If the rap game follows a conventional path, then a cursory glance suggests Longford spitter Evans Junior is steadily grinding through the cliched milestones: Drop a mixtape – check; support an international artist – check; embroil oneself in ‘beef’ – check.  

Despite his stereotypical come-up, Evans’ approach to his debut album is anything but conventional. Existing through the loose concept of weaving through the mind ‘of an organised mess’. The title creates an expectation that on the surface there lacks formulation but the subsequent peeling back of layers uncovers underlying cohesion. This expectation is met to an extent however the ambitious attempt to blend contrasting sounds into one ‘Organised Mess’ proves difficult to execute. 

Initially, Evans gently buckles the listener into the back-seat before probing the impending sonic traffic jam.
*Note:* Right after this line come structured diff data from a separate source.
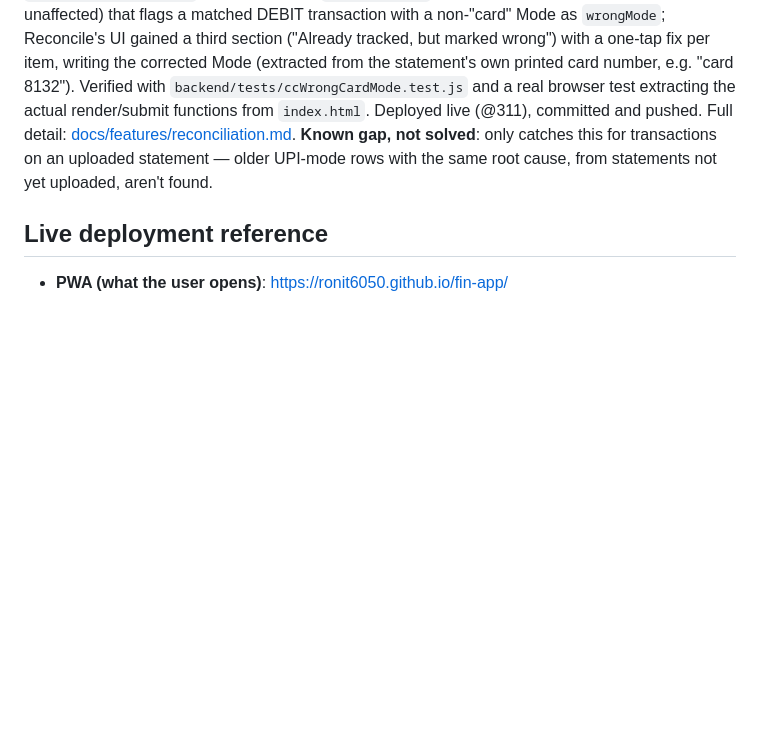
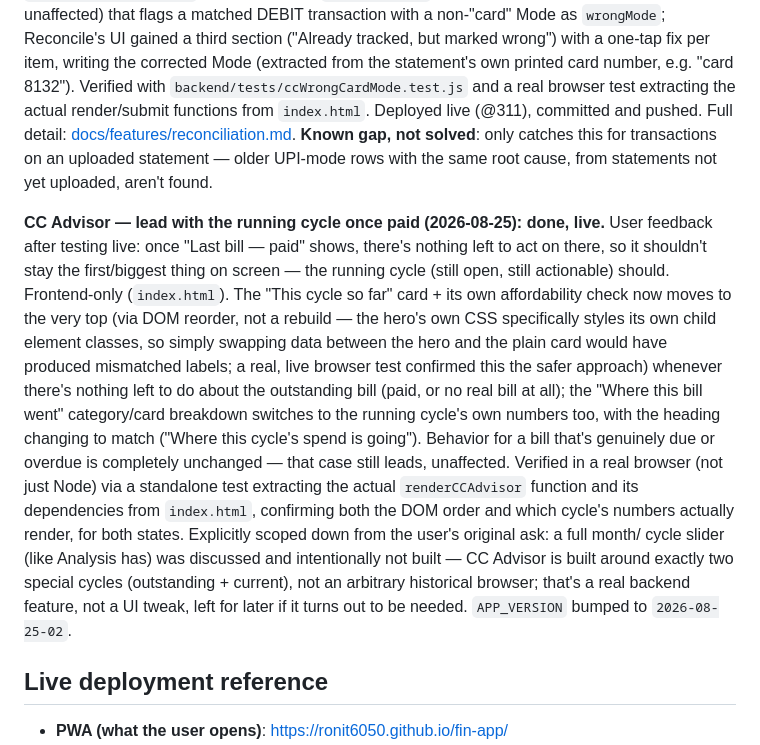
Before and after one commit to ronit6050/fin-app, a Markdown page: CLAUDE.md, the part around the change. Drawn GitHub-style; blank space fills up the shorter version.

Commit message:
Document CC Advisor lead-with-current-cycle change
Co-Authored-By: Claude Sonnet 5 <noreply@anthropic.com>

```diff
--- a/CLAUDE.md
+++ b/CLAUDE.md
@@ -1178,6 +1178,32 @@ browser test extracting the actual render/submit functions from
 uploaded statement — older UPI-mode rows with the same root cause,
 from statements not yet uploaded, aren't found.
 
+**CC Advisor — lead with the running cycle once paid (2026-08-25):
+done, live.** User feedback after testing live: once "Last bill — paid"
+shows, there's nothing left to act on there, so it shouldn't stay the
+first/biggest thing on screen — the running cycle (still open, still
+actionable) should. Frontend-only (`index.html`). The "This cycle so
+far" card + its own affordability check now moves to the very top
+(via DOM reorder, not a rebuild — the hero's own CSS specifically
+styles its own child element classes, so simply swapping data between
+the hero and the plain card would have produced mismatched labels; a
+real, live browser test confirmed this the safer approach) whenever
+there's nothing left to do about the outstanding bill (paid, or no
+real bill at all); the "Where this bill went" category/card breakdown
+switches to the running cycle's own numbers too, with the heading
+changing to match ("Where this cycle's spend is going"). Behavior for
+a bill that's genuinely due or overdue is completely unchanged — that
+case still leads, unaffected. Verified in a real browser (not just
+Node) via a standalone test extracting the actual `renderCCAdvisor`
+function and its dependencies from `index.html`, confirming both the
+DOM order and which cycle's numbers actually render, for both states.
+Explicitly scoped down from the user's original ask: a full month/
+cycle slider (like Analysis has) was discussed and intentionally not
+built — CC Advisor is built around exactly two special cycles
+(outstanding + current), not an arbitrary historical browser; that's
+a real backend feature, not a UI tweak, left for later if it turns out
+to be needed. `APP_VERSION` bumped to `2026-08-25-02`.
+
 ## Live deployment reference
 - **PWA (what the user opens)**: https://ronit6050.github.io/fin-app/
 - **PWA source**: https://github.com/ronit6050/fin-app (this repo, `D:\fin-app` — the one this file lives in). Plain HTML/CSS/JS in `index.html`, plus `sw.js` (service worker), `manifest.json`, `icons/`.
```
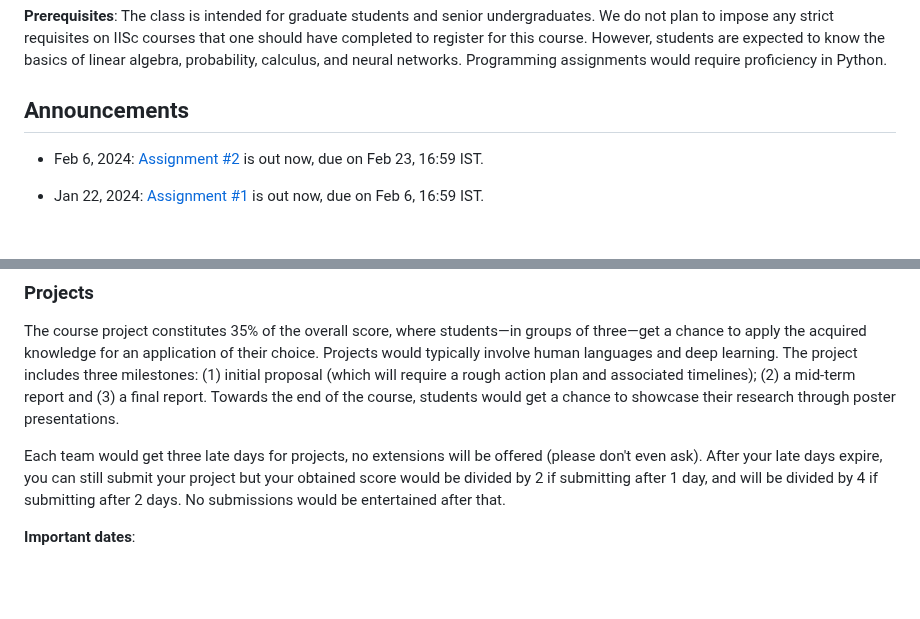
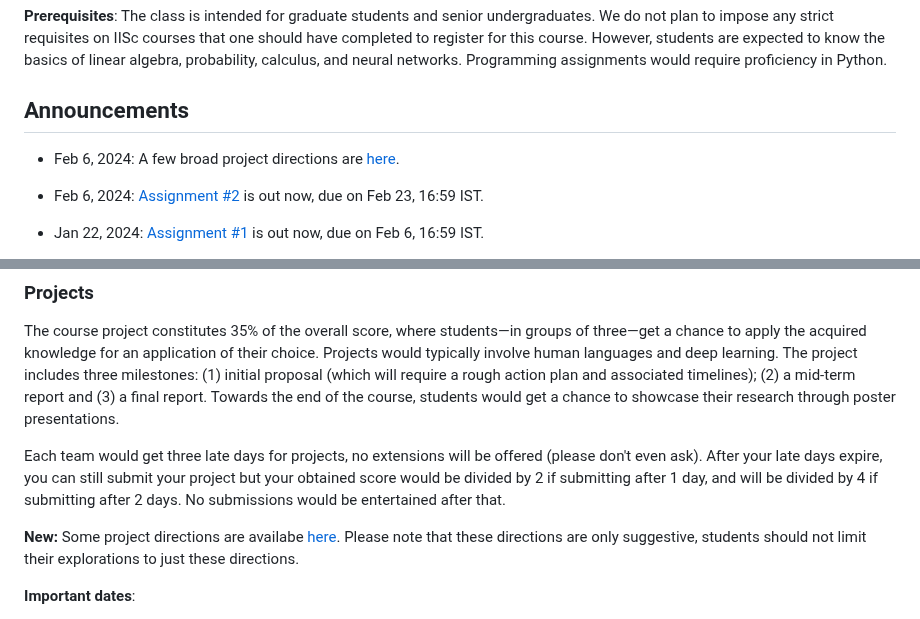
Before and after one commit to FLAIR-IISc/Intro-to-NLP-Jan-2024, a Markdown page: README.md, 2 parts joined by grey strips. Rendered like a GitHub page; blank space fills up the shorter version.

Commit message:
added project directions

```diff
--- a/README.md
+++ b/README.md
@@ -17,6 +17,8 @@
 
 
 ## Announcements
+
+- Feb 6, 2024: A few broad project directions are [here](https://indianinstituteofscience-my.sharepoint.com/:b:/g/personal/danishp_iisc_ac_in/ERDjeyogTFhCkH8SxjByjuEBJ3C6kKChIY1dZSAzjqMFSQ?e=9VdRKL).
 
 - Feb 6, 2024: [Assignment #2](https://colab.research.google.com/drive/1ajI3TIiQaPn9o1mnxw8RaOvQnKzyEG_Z?usp=sharing) is out now, due on Feb 23, 16:59 IST.
 
@@ -77,6 +79,8 @@ The course project constitutes 35% of the overall score, where students—in gro
 
 Each team would get three late days for projects, no extensions will be offered (please don't even ask). After your late days expire, you can still submit your project but your obtained score would be divided by 2 if submitting after 1 day, and will be divided by 4 if submitting after 2 days. No submissions would be entertained after that.
 
+**New:** Some project directions are availabe [here](https://indianinstituteofscience-my.sharepoint.com/:b:/g/personal/danishp_iisc_ac_in/ERDjeyogTFhCkH8SxjByjuEBJ3C6kKChIY1dZSAzjqMFSQ?e=9VdRKL). Please note that these directions are only suggestive, students should not limit their explorations to just these directions.
+
 
 **Important dates**:
 
```
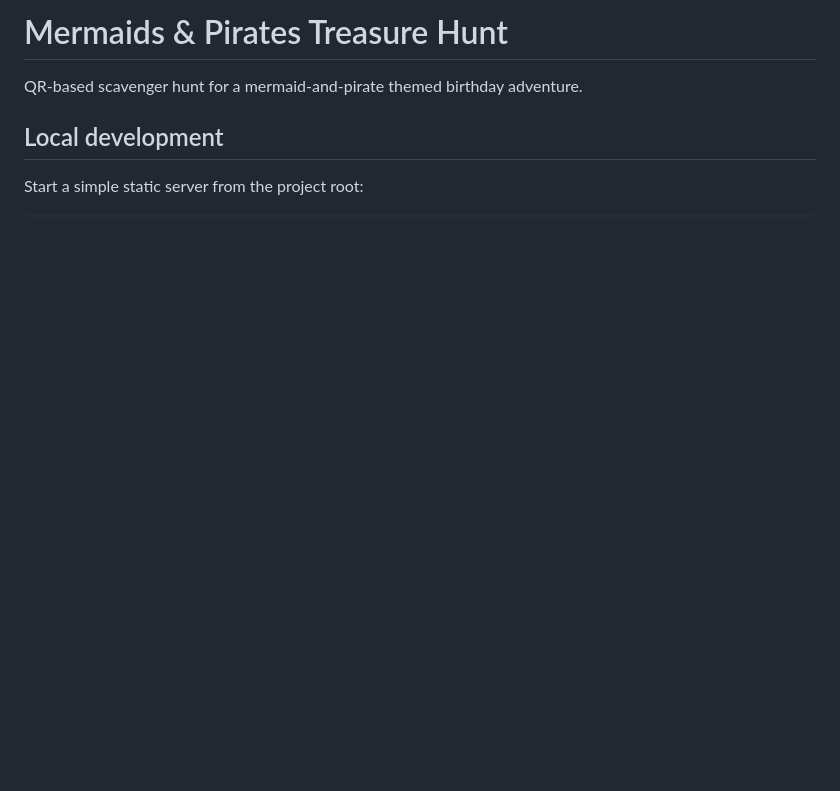
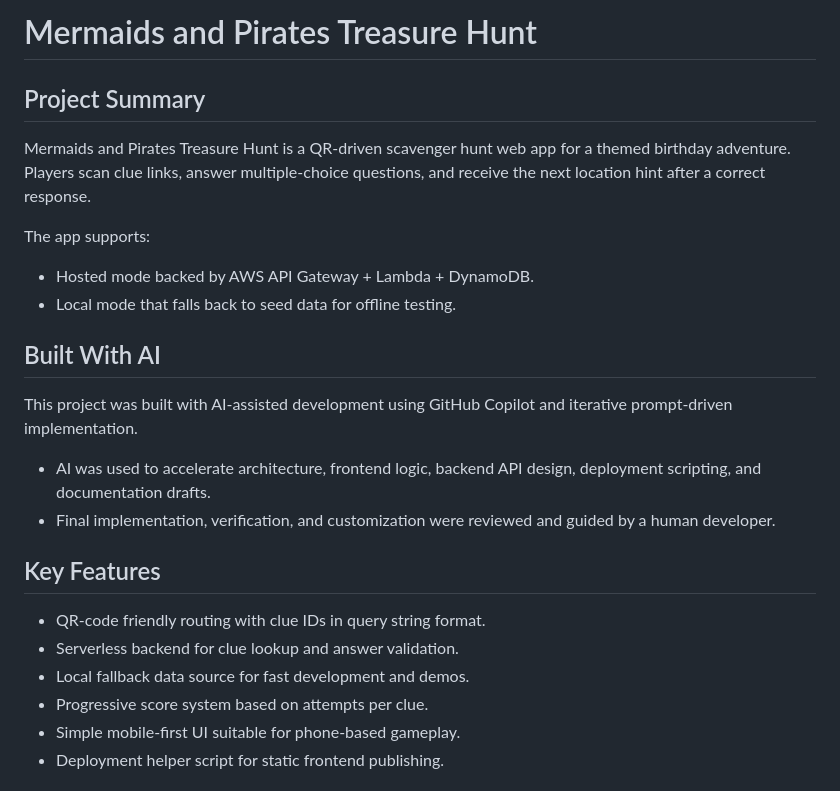
Before and after one commit to grm77777/mermaids-pirates-treasure-hunt, a Markdown page: README.md, the part around one of its changes. Rendered like a GitHub page; blank space fills up the shorter version.

```diff
--- a/README.md
+++ b/README.md
@@ -1,7 +1,27 @@
-# Mermaids & Pirates Treasure Hunt
+# Mermaids and Pirates Treasure Hunt
 
-QR-based scavenger hunt for a mermaid-and-pirate themed birthday adventure.
+## Project Summary
 
-## Local development
+Mermaids and Pirates Treasure Hunt is a QR-driven scavenger hunt web app for a themed birthday adventure.
+Players scan clue links, answer multiple-choice questions, and receive the next location hint after a correct response.
 
-Start a simple static server from the project root:
+The app supports:
+- Hosted mode backed by AWS API Gateway + Lambda + DynamoDB.
+- Local mode that falls back to seed data for offline testing.
+
+## Built With AI
+
+This project was built with AI-assisted development using GitHub Copilot and iterative prompt-driven implementation.
+
+- AI was used to accelerate architecture, frontend logic, backend API design, deployment scripting, and documentation drafts.
+- Final implementation, verification, and customization were reviewed and guided by a human developer.
+
+## Key Features
+
+- QR-code friendly routing with clue IDs in query string format.
+- Serverless backend for clue lookup and answer validation.
+- Local fallback data source for fast development and demos.
+- Progressive score system based on attempts per clue.
+- Simple mobile-first UI suitable for phone-based gameplay.
+- Deployment helper script for static frontend publishing.
+
```
Also changed, not shown: other parts of README.md (+106 -121 lines).
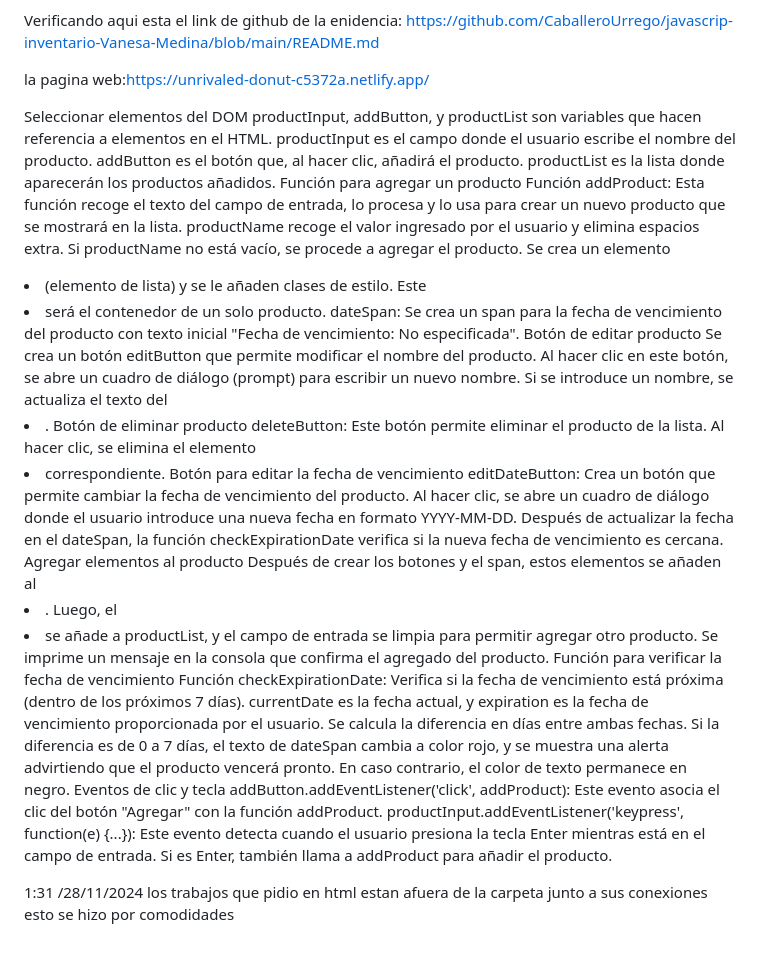
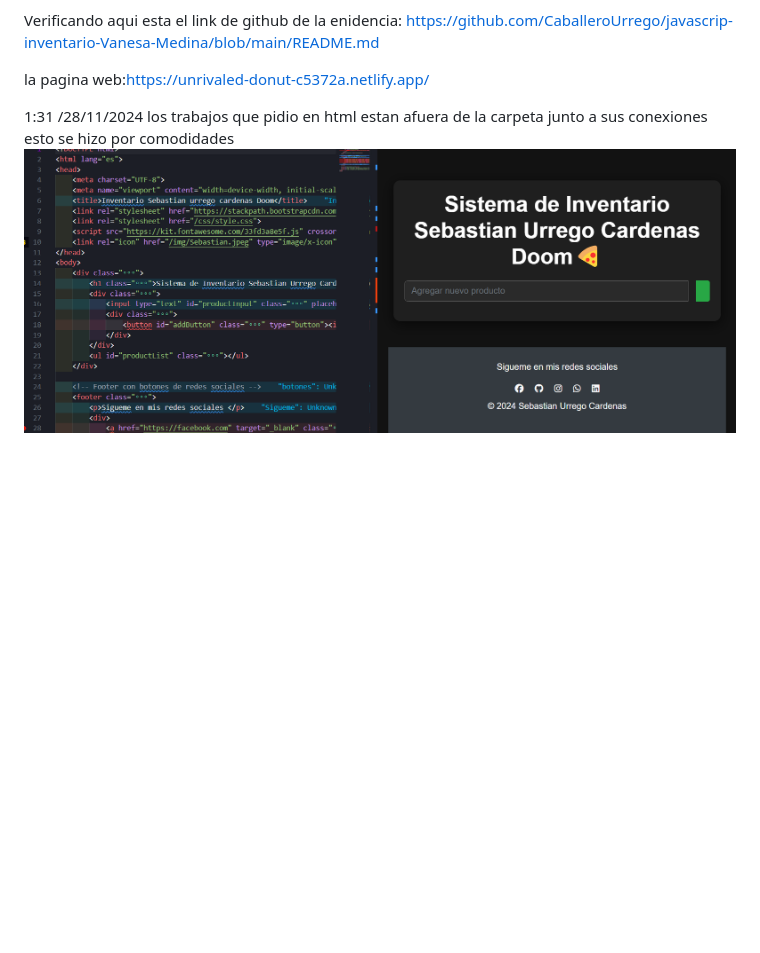
Before and after one commit to CaballeroUrrego/javascrip-inventario-Vanesa-Medina, a Markdown page: README.md, the part around the change. GitHub-like rendering; pictures changed too: image.png (added); blank space fills up the shorter version.

Commit message:
img agregada

```diff
--- a/README.md
+++ b/README.md
@@ -10,35 +10,7 @@ Verificando aqui esta el link de github de la enidencia: https://github.com/Caba
  la pagina web:https://unrivaled-donut-c5372a.netlify.app/
 
 
- Seleccionar elementos del DOM
-productInput, addButton, y productList son variables que hacen referencia a elementos en el HTML.
-productInput es el campo donde el usuario escribe el nombre del producto.
-addButton es el botón que, al hacer clic, añadirá el producto.
-productList es la lista donde aparecerán los productos añadidos.
-Función para agregar un producto
-Función addProduct: Esta función recoge el texto del campo de entrada, lo procesa y lo usa para crear un nuevo producto que se mostrará en la lista.
-productName recoge el valor ingresado por el usuario y elimina espacios extra.
-Si productName no está vacío, se procede a agregar el producto.
-Se crea un elemento <li> (elemento de lista) y se le añaden clases de estilo. Este <li> será el contenedor de un solo producto.
-dateSpan: Se crea un span para la fecha de vencimiento del producto con texto inicial "Fecha de vencimiento: No especificada".
-Botón de editar producto
-Se crea un botón editButton que permite modificar el nombre del producto. Al hacer clic en este botón, se abre un cuadro de diálogo (prompt) para escribir un nuevo nombre. Si se introduce un nombre, se actualiza el texto del <li>.
- Botón de eliminar producto
-deleteButton: Este botón permite eliminar el producto de la lista. Al hacer clic, se elimina el elemento <li> correspondiente.
-Botón para editar la fecha de vencimiento
-editDateButton: Crea un botón que permite cambiar la fecha de vencimiento del producto. Al hacer clic, se abre un cuadro de diálogo donde el usuario introduce una nueva fecha en formato YYYY-MM-DD.
-Después de actualizar la fecha en el dateSpan, la función checkExpirationDate verifica si la nueva fecha de vencimiento es cercana.
-Agregar elementos al producto
-Después de crear los botones y el span, estos elementos se añaden al <li>.
-Luego, el <li> se añade a productList, y el campo de entrada se limpia para permitir agregar otro producto.
-Se imprime un mensaje en la consola que confirma el agregado del producto.
-Función para verificar la fecha de vencimiento
-Función checkExpirationDate: Verifica si la fecha de vencimiento está próxima (dentro de los próximos 7 días).
-currentDate es la fecha actual, y expiration es la fecha de vencimiento proporcionada por el usuario.
-Se calcula la diferencia en días entre ambas fechas.
-Si la diferencia es de 0 a 7 días, el texto de dateSpan cambia a color rojo, y se muestra una alerta advirtiendo que el producto vencerá pronto. En caso contrario, el color de texto permanece en negro.
- Eventos de clic y tecla
-addButton.addEventListener('click', addProduct): Este evento asocia el clic del botón "Agregar" con la función addProduct.
-productInput.addEventListener('keypress', function(e) {...}): Este evento detecta cuando el usuario presiona la tecla Enter mientras está en el campo de entrada. Si es Enter, también llama a addProduct para añadir el producto.
+
 
 1:31 /28/11/2024 los trabajos que pidio en html estan afuera de la carpeta junto a sus conexiones esto se hizo por comodidades
+![alt text](image.png)
```
Also changed, not shown: 1 other file.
Darting seamlessly between the honest and smooth head-nodder Shanghai to the almost purgatory state in Neverland, using warped vocals and thick 808s to create an anxious and all-enveloping world. The autotuned croons of “How they gonna talk about places they never ever gone, that they’ve never ever been’” alongside sharp synthesisers breed emotions of longing and uncertainty. 

The almost cinematic quality to it is juxtaposed by the drill influenced track Bang – the result of embracing the otherworldly mental state prescribed in Neverland. Evans blows away the cobwebs of self-doubt as he proclaims his ‘Peter Pan’ status, flexing in traditional hip-hop fashion – with star studded features and boastful one-liners.  

This rich vein of confidence is continued with close collaborator and fellow T.E.D member Txmmy Rose in the anthemic France. Despite the varying tones the project’s flow initially remains effortless and the consistent hip-hop inspired percussion provides the stimulus to maintain the necessary energy.  

One would be forgiven for believing that the YBN Nahmir feature would maintain this energy however Ride 4 Me features dated synths, clunky phonics and allows the record to stagnate. Evans is at his best when delivering emotive and melodic, autotuned croons, that effortlessly pull at one’s heart strings. Outside features a ludicrously catchy hook and exaggerated vocals while M’s Interlude presents itself as the sweet spot between Evans’ approach to singing and rapping. 

The initial promise of an eclectic fusion of trap, drill and RnB instantly seduces the listener. However the premature pledge to these dynamic combinations loses stamina, paving space for bland filler tracks like Hold You Down. While titled ‘Organised Mess’, the second half of this project feels far more calculated, to it’s own detriment. Much of the early promise for emotional depth and multi-layered messages gives way to premeditated attempts to provide radio ready tracks like Midnight. 

The clearly more accessible, pop influenced tracks lack any of the sort of character shown in the first half; be it the bold and audacious deliveries in Bang or the honest, exaggerated vocalisations on Outside. The scale of the sonic diversity creates a genuine opportunity to showcase the true breadth of his being. However, in attempting to paint an all-encompassing picture he spreads the sound too thin, resulting in an initially engaging project that only begins to scratch the surface.  

‘Organised Mess’ is a deliberate attempt to encompass Evans Junior’s wide array of sonic inspirations and tastes. However, in his endeavours to bind together these various styles he drowns in his influences.